# [WHAT IS EXPECTED]
In the material below, find every line containing the string "index" and return it.

# [TASK INPUT]
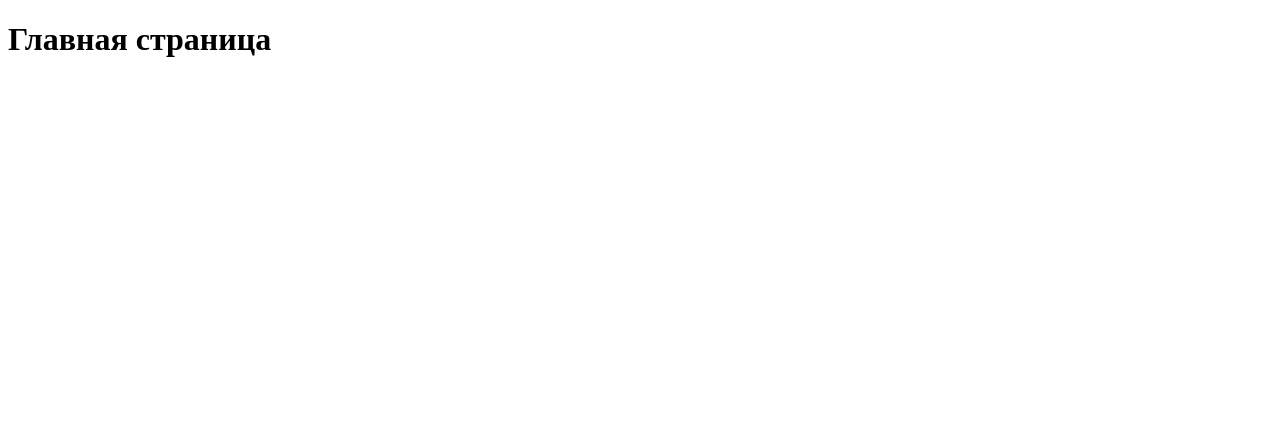
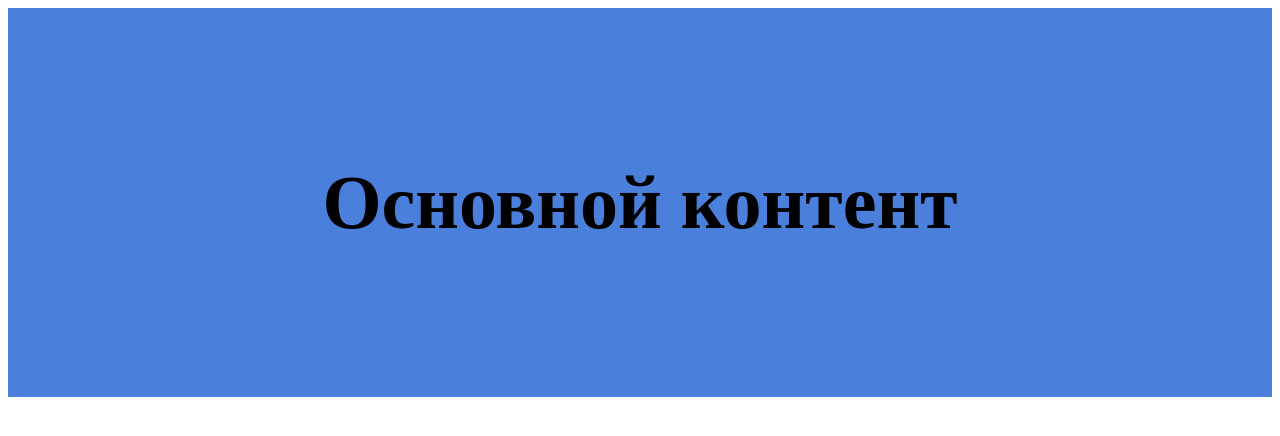
Before and after one commit to layerItool/Check-git, a plain HTML site: page index.html in a window 1280 px wide. Drawn offline with Linux system fonts and the light colour scheme.

Commit message:
main save

```diff
--- a/index.html
+++ b/index.html
@@ -5,8 +5,12 @@
     <meta http-equiv="X-UA-Compatible" content="IE=edge">
     <meta name="viewport" content="width=device-width, initial-scale=1.0">
     <title>Document</title>
+    <link rel="stylesheet" href="my-appmain.css">
 </head>
 <body>
-    <h1>Главная страница</h1>
+    <main class="main">
+        <h1>Основной контент</h1>
+    </main>
+
 </body>
 </html>
--- a/my-appmain.css
+++ b/my-appmain.css
@@ -0,0 +1,7 @@
+.main{
+    padding: 100px;
+    text-align: center;
+    background-color: #4a7fdb;
+    font-size: 38px;
+    font-family: serif;
+}
```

# [SOLUTION TO THE EXERCISE]
Before and after one commit to layerItool/Check-git, a plain HTML site: page index.html in a window 1280 px wide. Drawn offline with Linux system fonts and the light colour scheme.
--- a/index.html
+++ b/index.html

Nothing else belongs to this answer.